The Galfré Family of Cuneo, Italy

Among the ancestors who interest me most are those of my great-great grandparents – my Nana Bartlett’s parents. Her father was Bartolomeo Giovanni Michele Galfré, which is such a fantastic name. My mom’s cousins have many wonderful stories about him, and one of those cousins has shared some fantastic pictures of Bartolomeo on his WikiTree page. Bartolomeo was born 21 January 1865 in Cuneo, Piedmont, Italy. He and his wife, my great-great grandmother, were married 24 October 1896 in Sanremo, Imperia, Liguria, Italy. They emigrated to Massachusetts, where they raised their family, including my Nana Bartlett.

Bartolomeo spoke “real good French” according to my Nana and her sisters. His paternal grandparents or great-grandparents possibly came from France. I’m hoping to find his parents’ death records to confirm their parents’ names and places of birth. Italian records are wonderfully thorough, as well as easy to read. However, the particular comune for which I’m seeking records isn’t online yet. I’ve written to the parish where Bartolomeo’s parents, who were possibly born in Spinetta (part of Cuneo, not to be confused with Spinetta Marengo), may have gotten married, but had no response. Alas, inquiries for information from Italian officials and clergy are hit or miss as far as receiving a response.

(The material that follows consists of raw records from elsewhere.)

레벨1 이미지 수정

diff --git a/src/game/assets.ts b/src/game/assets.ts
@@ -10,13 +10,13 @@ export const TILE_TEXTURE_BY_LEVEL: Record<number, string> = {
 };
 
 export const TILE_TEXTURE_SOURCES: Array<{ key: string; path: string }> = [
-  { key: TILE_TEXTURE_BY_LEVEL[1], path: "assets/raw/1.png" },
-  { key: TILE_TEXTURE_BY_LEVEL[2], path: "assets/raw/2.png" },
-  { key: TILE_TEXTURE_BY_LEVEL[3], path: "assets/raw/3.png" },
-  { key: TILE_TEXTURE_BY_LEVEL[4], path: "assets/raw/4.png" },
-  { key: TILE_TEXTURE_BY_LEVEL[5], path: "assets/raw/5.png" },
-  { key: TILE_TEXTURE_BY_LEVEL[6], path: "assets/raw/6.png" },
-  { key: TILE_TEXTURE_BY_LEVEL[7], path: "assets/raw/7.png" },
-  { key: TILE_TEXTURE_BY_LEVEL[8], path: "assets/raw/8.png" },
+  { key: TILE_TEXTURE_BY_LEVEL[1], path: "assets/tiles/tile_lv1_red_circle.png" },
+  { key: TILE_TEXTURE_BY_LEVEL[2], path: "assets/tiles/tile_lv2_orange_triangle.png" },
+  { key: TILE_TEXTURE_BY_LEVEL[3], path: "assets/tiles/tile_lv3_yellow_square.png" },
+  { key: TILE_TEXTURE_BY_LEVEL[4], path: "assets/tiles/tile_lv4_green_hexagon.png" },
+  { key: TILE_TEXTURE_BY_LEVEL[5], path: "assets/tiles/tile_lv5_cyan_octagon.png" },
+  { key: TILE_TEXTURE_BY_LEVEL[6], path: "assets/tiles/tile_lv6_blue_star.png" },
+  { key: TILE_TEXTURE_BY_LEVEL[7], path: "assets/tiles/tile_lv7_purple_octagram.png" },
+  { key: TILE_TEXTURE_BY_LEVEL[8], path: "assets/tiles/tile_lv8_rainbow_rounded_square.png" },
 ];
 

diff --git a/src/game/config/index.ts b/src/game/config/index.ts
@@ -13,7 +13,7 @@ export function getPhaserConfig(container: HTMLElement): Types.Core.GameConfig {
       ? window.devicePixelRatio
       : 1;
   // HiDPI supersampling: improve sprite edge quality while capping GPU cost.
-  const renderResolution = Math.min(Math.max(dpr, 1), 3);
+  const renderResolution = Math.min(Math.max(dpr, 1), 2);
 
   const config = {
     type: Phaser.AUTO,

Bartolomeo’s brother, Giovanni Battista Bartolomeo Galfré, has descendants, our cousins who still live in Italy, and we’re fortunate to be in touch with them. They are wonderful folks, but they don’t share the same interest in family history as we do. So here’s hoping the records I’m looking for are made available via FamilySearch or Antenati soon!

The Bergamasco Family of Cairo Montenotte, Italy

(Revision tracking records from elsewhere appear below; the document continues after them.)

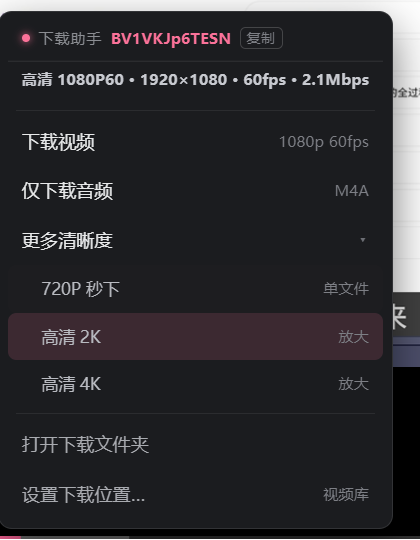
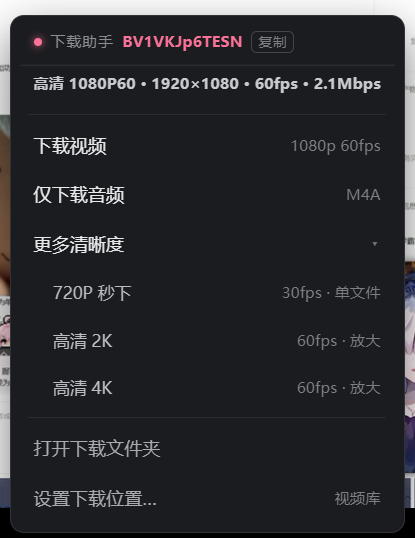
feat: 「更多清晰度」里标注各档帧率
- 720P 秒下：标出单文件通道的帧率（一般 30fps）
- 高清 2K / 4K：标成「60fps · 原生」或「30fps · 放大」，帧率取自实际选中的流
- 更新菜单截图与文档说明

diff --git a/lib/inject.js b/lib/inject.js
@@ -634,6 +634,11 @@
         var top = vs[0];
         if (!top) return null;
 
+        // 720P 那一档的帧率（"720P 秒下"走的是单文件通道，帧率跟 720P 流一致）
+        var near720 = vs.slice().sort(function (a, b) {
+          return Math.abs((a.height || 0) - 720) - Math.abs((b.height || 0) - 720);
+        })[0];
+
         var fpsList = vs.map(function (v) { return parseFloat(v.frameRate) || 0; });
         var spec = {
           qn: top.id,
@@ -643,6 +648,7 @@
           mbps: Math.round((top.bandwidth || 0) / 100000) / 10,
           maxHeight: Math.max.apply(null, vs.map(function (v) { return v.height || 0; })),
           maxFps: Math.max.apply(null, fpsList),
+          fps720: parseFloat((near720 || {}).frameRate) || 0,
           quality:
             (j.data.accept_description || [])[(j.data.accept_quality || []).indexOf(top.id)] || '',
         };
@@ -808,8 +814,12 @@
 
       var native2k = spec.maxHeight >= 1440 - 8;
       var native4k = spec.maxHeight >= 2160 - 8;
-      k2Row.querySelector('em').textContent = native2k ? '原生' : '放大';
-      k4Row.querySelector('em').textContent = native4k ? '原生' : '放大';
+      var fps = Math.round(spec.fps || 0);
+      var f720 = Math.round(spec.fps720 || 0);
+
+      fastRow.querySelector('em').textContent = (f720 ? f720 + 'fps · ' : '') + '单文件';
+      k2Row.querySelector('em').textContent = fps + 'fps · ' + (native2k ? '原生' : '放大');
+      k4Row.querySelector('em').textContent = fps + 'fps · ' + (native4k ? '原生' : '放大');
 
       placeMenu(m, x, y);
     });

diff --git a/使用说明.md b/使用说明.md
@@ -35,8 +35,8 @@
 | **下载视频**（右侧显示 `4K 125fps` 这类实际规格） | 默认走**最高画质**：画面流 + 声音流分别下载，再用客户端自带的 ffmpeg 合并。上限取决于你的账号权限 |
 | **仅下载音频**（M4A） | 只要声音，适合听歌、存播客 |
 | **更多清晰度 ▸** | 展开后才有下面三项，平时折叠，避免菜单太长 |
-| └ 720P 秒下 | 单文件 MP4、自带音轨、**不需要合并**，最快 |
-| └ 高清 2K / 高清 4K | 源片够高就直接下原生；不够高才用 ffmpeg 放大（右侧会标「原生」或「放大」） |
+| └ 720P 秒下 | 单文件 MP4、自带音轨、**不需要合并**，最快。右侧标帧率（单文件通道一般是 30fps） |
+| └ 高清 2K / 高清 4K | 右侧标成 `60fps · 原生` 或 `30fps · 放大`：帧率来自实际选中的流，后半个词告诉你会不会转码 |
 | **打开下载文件夹** | 打开当前保存位置 |
 | **设置下载位置…** | 换保存目录、改自动打开等（见下一节） |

This is, perhaps, one of the more confusing sides of my family. While we have a wonderful “family history” full of memories recorded by my Nana and two of her sisters, I have since found information that augments it.

For a long time, we understood my great-great grandmother’s name to be Ernesta Maddalena Bergamasco. However, when trying to locate a birth record for her, nothing was found. I couldn’t understand why until I scrolled through records for Moneglia, where she was born, and found one for Maddalena Pedemonte on the same date of birth. That was the lightbulb moment, especially once I found the birth records of her siblings! Each siblings’ record lists only one parent – either the mother, Catarina Santina Pedemonte, or the father, Giuseppe Bergamasco. None of the records list both parents, as they were not married when their children were born. But if it weren’t for the family history my Nana and her siblings recorded, we never would have known the names of all the siblings to search in the first place.

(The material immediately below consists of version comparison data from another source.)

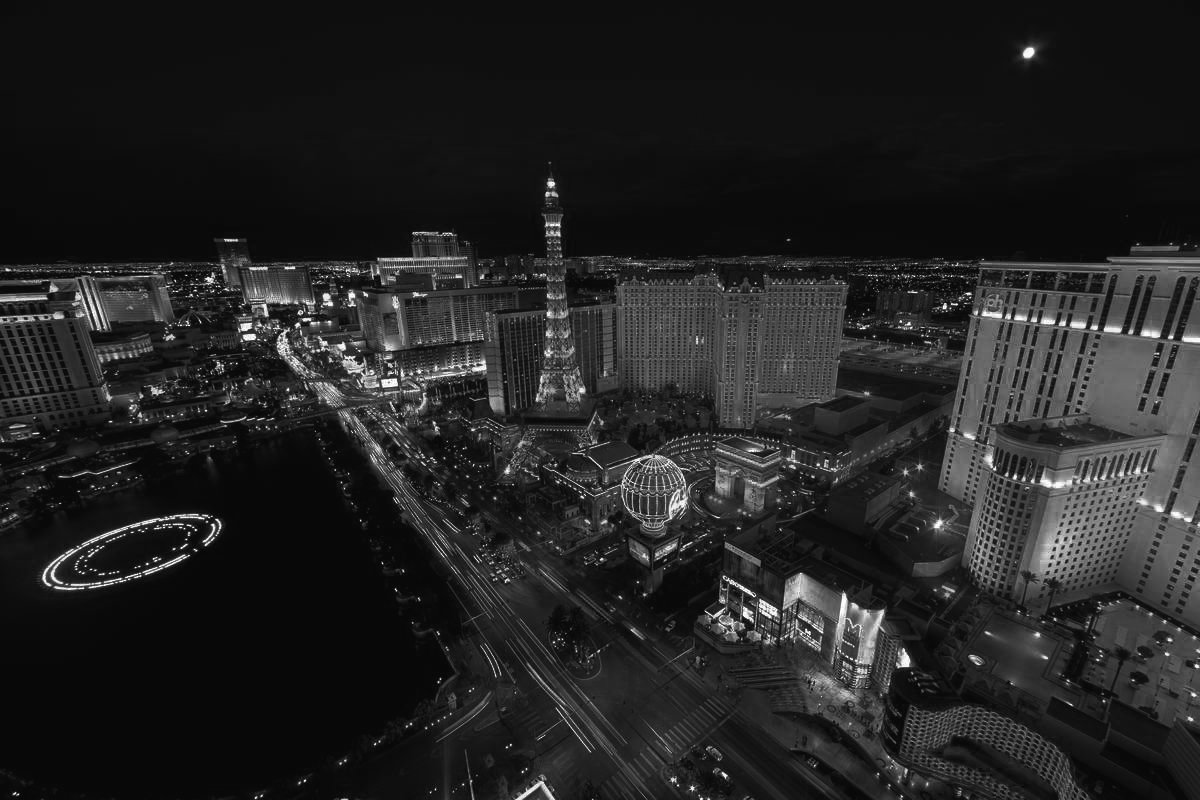
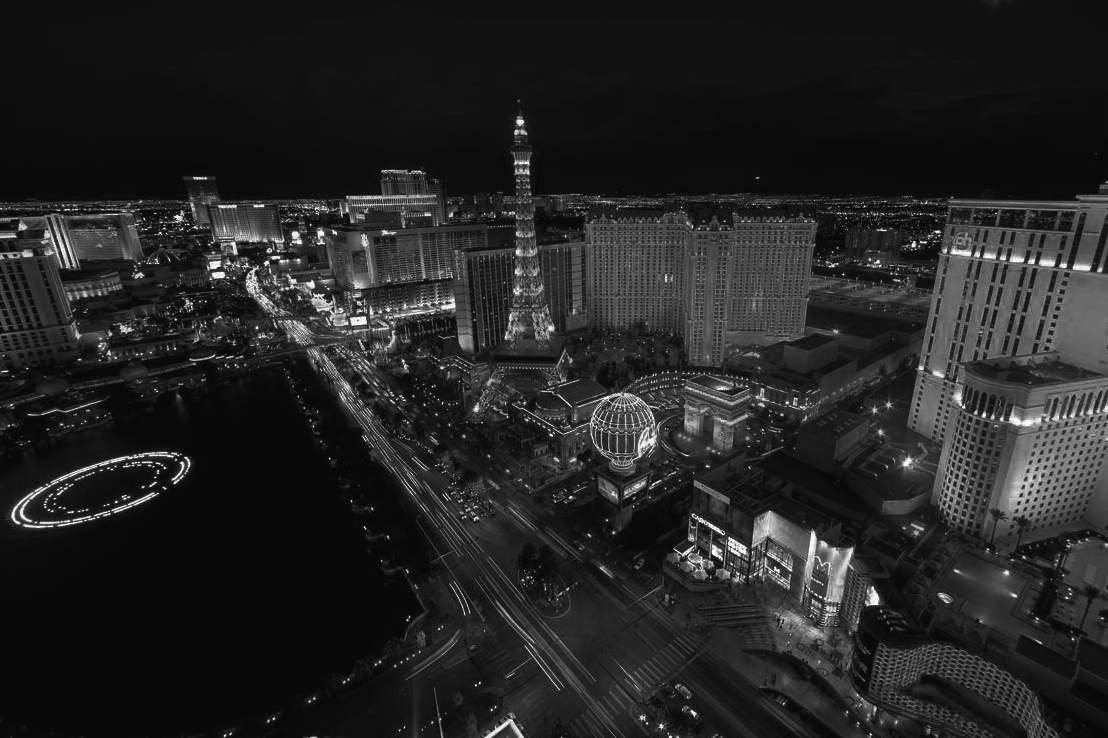
home images & profile splash highlight

diff --git a/datausa/static/css/site.css b/datausa/static/css/site.css
@@ -562,7 +562,7 @@ body.search {
     width: 100vw;
     height: 100vh;
     background-repeat: no-repeat;
-    background-position: 50% 30%;
+    background-position: 50% 0%;
     background-position: center center;
     background-attachment: fixed;
     background-repeat: no-repeat;
@@ -1068,9 +1068,9 @@ body.home {
               top: 0;
               width: 100%;
               height: 100vh;
-              background-image: url('/static/img/home/bg/4.jpg');
+              background-image: url('/static/img/home/bg/6.jpg');
               background-repeat: no-repeat;
-              background-position: 50% 30%;
+              background-position: 50% 0%;
               background-size: cover;
               z-index: -10; }
               body.home .bg .strip {
@@ -1197,16 +1197,17 @@ body.home {
                 top: 0;   }
 }
   @media all and (min-width: 416px) {
-    body.home .home-container {
-      position: fixed;
-      left: 0;
-      top: 0;
-      bottom: 0;
-      right: 0;   }
-      body.home nav li {
-        display: none;   }
     body.home #menu {
-      background-color: rgba(255, 255, 255, 0);
+      background-color: rgba(34, 34, 34, 0.75);   }
+      body.home .home-container {
+        position: fixed;
+        left: 0;
+        top: 0;
+        bottom: 0;
+        right: 0;   }
+        body.home nav li {
+          display: none;   }
+    body.home #menu {
       height: 98.5vh;   }
       body.home #menu footer {
         background-color: rgba(255, 255, 255, 0);   }
@@ -1682,10 +1683,10 @@ body.profile nav, body.story nav {
         -moz-background-size: cover;
         -o-background-size: cover;
         background-size: cover;
-        -webkit-filter: saturate(1.25) brightness(1) contrast(1.25);
-        -moz-filter: saturate(1.25) brightness(1) contrast(1.25);
-        -o-filter: saturate(1.25) brightness(1) contrast(1.25);
-        filter: saturate(1.25) brightness(1) contrast(1.25);
+        -webkit-filter: saturate(1.1) brightness(1.3) contrast(1.1);
+        -moz-filter: saturate(1.1) brightness(1.3) contrast(1.1);
+        -o-filter: saturate(1.1) brightness(1.3) contrast(1.1);
+        filter: saturate(1.1) brightness(1.3) contrast(1.1);
         z-index: 0;
         -webkit-transition: all 0.5s;
         -moz-transition: all 0.5s;
@@ -2086,6 +2087,16 @@ body.profile nav, body.story nav {
             body.profile #splash #scroll-btn.visible .mouse-text,
             body.story #splash #scroll-btn.visible .mouse-text {
               opacity: 1; }
+      body.profile #splash .d3plus_coordinates.highlight,
+      body.story #splash .d3plus_coordinates.highlight {
+        stroke: white !important;
+        stroke-width: 19px !important;
+        stroke-opacity: 1 !important;
+        fill: white !important;
+        opacity: 1 !important; }
+        body.profile #splash .d3plus_coordinates.highlight .d3plus_data,
+        body.story #splash .d3plus_coordinates.highlight .d3plus_data {
+          fill: white !important; }
 body.profile #title-bar, body.story #title-bar {
   -webkit-justify-content: center;
   -moz-justify-content: center;

diff --git a/datausa/assets/scss/elements/_profile.scss b/datausa/assets/scss/elements/_profile.scss
@@ -8,7 +8,7 @@ body.profile, body.story {
     &.#{$page} {
       // #splash .content {
       //   background-color: map-get($bg-colors, $page);
-      // }
+      // } 
 
       #profile-nav {
         background-color: map-get($d-bg-colors, $page);
@@ -338,8 +338,8 @@ body.profile, body.story {
       top: 0;
       width: 100%;
       @include background-stretch();
-      //@include filter(saturate(0) brightness(1.15) contrast(1.55));
-      @include filter(saturate(1.25) brightness(1) contrast(1.25));
+      //@include filter(saturate(1.25) brightness(1) contrast(1.25));
+      @include filter(saturate(1.1) brightness(1.3) contrast(1.1));
       z-index: 0;
       @include transition(all 0.5s);
 
@@ -690,6 +690,18 @@ body.profile, body.story {
       }
 
     }
+
+    .d3plus_coordinates.highlight {
+      stroke: white !important;
+      stroke-width: 19px !important;
+      stroke-opacity: 1 !important;
+      fill: white !important;
+      opacity: 1 !important;
+
+       .d3plus_data {
+         fill: white !important;
+       }
+     }
 
   }
 

diff --git a/datausa/assets/scss/elements/_home.scss b/datausa/assets/scss/elements/_home.scss
@@ -35,9 +35,9 @@ body.home {
       top: 0;
       width: 100%;
       height: 100vh;
-      background-image: url('/static/img/home/bg/4.jpg');
+      background-image: url('/static/img/home/bg/6.jpg');
       background-repeat: no-repeat;
-      background-position:  50% 30%;
+      background-position:  50% 0%;
       background-size: cover;
       z-index: -10;
     }
@@ -167,6 +167,10 @@ body.home {
 
   @media all and (min-width: 416px){
 
+    #menu {
+      background-color: rgba(34, 34, 34, 0.75);
+    }
+
     .bg {
       // margin-left: $nav-width;
     }
@@ -186,8 +190,6 @@ body.home {
     }
 
     #menu {
-      background-color: rgba(255,255,255,0);
-      //rgba(34,34,32,0.75)
       height: 98.5vh;
 
       footer {

diff --git a/datausa/assets/scss/elements/_search.scss b/datausa/assets/scss/elements/_search.scss
@@ -117,7 +117,7 @@ body.search {
     width: 100vw;
     height: 100vh;
     background-repeat: no-repeat;
-    background-position: 50% 30%;
+    background-position: 50% 0%;
     // background: url("/static/img/home/bg/1.jpg") no-repeat 0 0;
     @include background-stretch();
   }

diff --git a/datausa/assets/scss/elements/_nav.scss b/datausa/assets/scss/elements/_nav.scss
@@ -13,7 +13,7 @@ body {
       &:before {
         // background: #fff;
       }
-    }
+    } 
 
     .home-sum {
       display: none;

diff --git a/datausa/general/views.py b/datausa/general/views.py
@@ -20,6 +20,6 @@ def before_request():
 @mod.route("/")
 def home():
     g.page_type = "home"
-    bg_imgs = randint(1,4)
+    bg_imgs = randint(1,7)
     return render_template("general/home.html", bg_imgs = bg_imgs)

Giuseppe Bergamasco was born 18 February 1837 in Cairo Montenotte, Savona, Italy.  His parents were Giovanni Antonio Bergamasco and Maddalena Bozzolasco. He had at least 3 sisters – Agnes, Maria and Catterina, none of whom married.  

Catarina was born 15 December 1842 in Cogoleto, Genova, Italy. She was the daughter of Tomaso Pedemonte and Angela Giusto. Tomaso’s death record states his parents are unknown, so he is currently a brick wall. I wonder if Tomaso was a foundling or orphan. 

Catarina first married Giacomo Spiazzi, probably about 1864. She had 3 children with him – Bartolomeo (to whom Giuseppe Bergamasco was godfather), Emilia, and Angela. Two of these children are mentioned in our family history recording.

Giacomo emigrated to Buenos Aires, where he died in 1869 of Cholera. Catarina went on to have 8 more children – Giovanni Battista, Ernesta Maddalena, Theresa Adelaide Armenia, Enrico Dante Alessandro, Pietro, Alessandro, Battista Aurelio Archimede, and Adele – some with the surname Pedemonte and some with the surname Bergamasco. The recording only mentions 3 of these children, however at least half of Catarina’s children died young, so it makes sense that my Nana and her sisters didn’t know their names.

Catarina married Giuseppe on 25 October 1894 in Moneglia, Genova, Italy, eight years after the birth of her last child. Her parents are also a bit of a brick wall for me and I would love to work my way back further on all of these Italian lines. Especially my mtDNA line!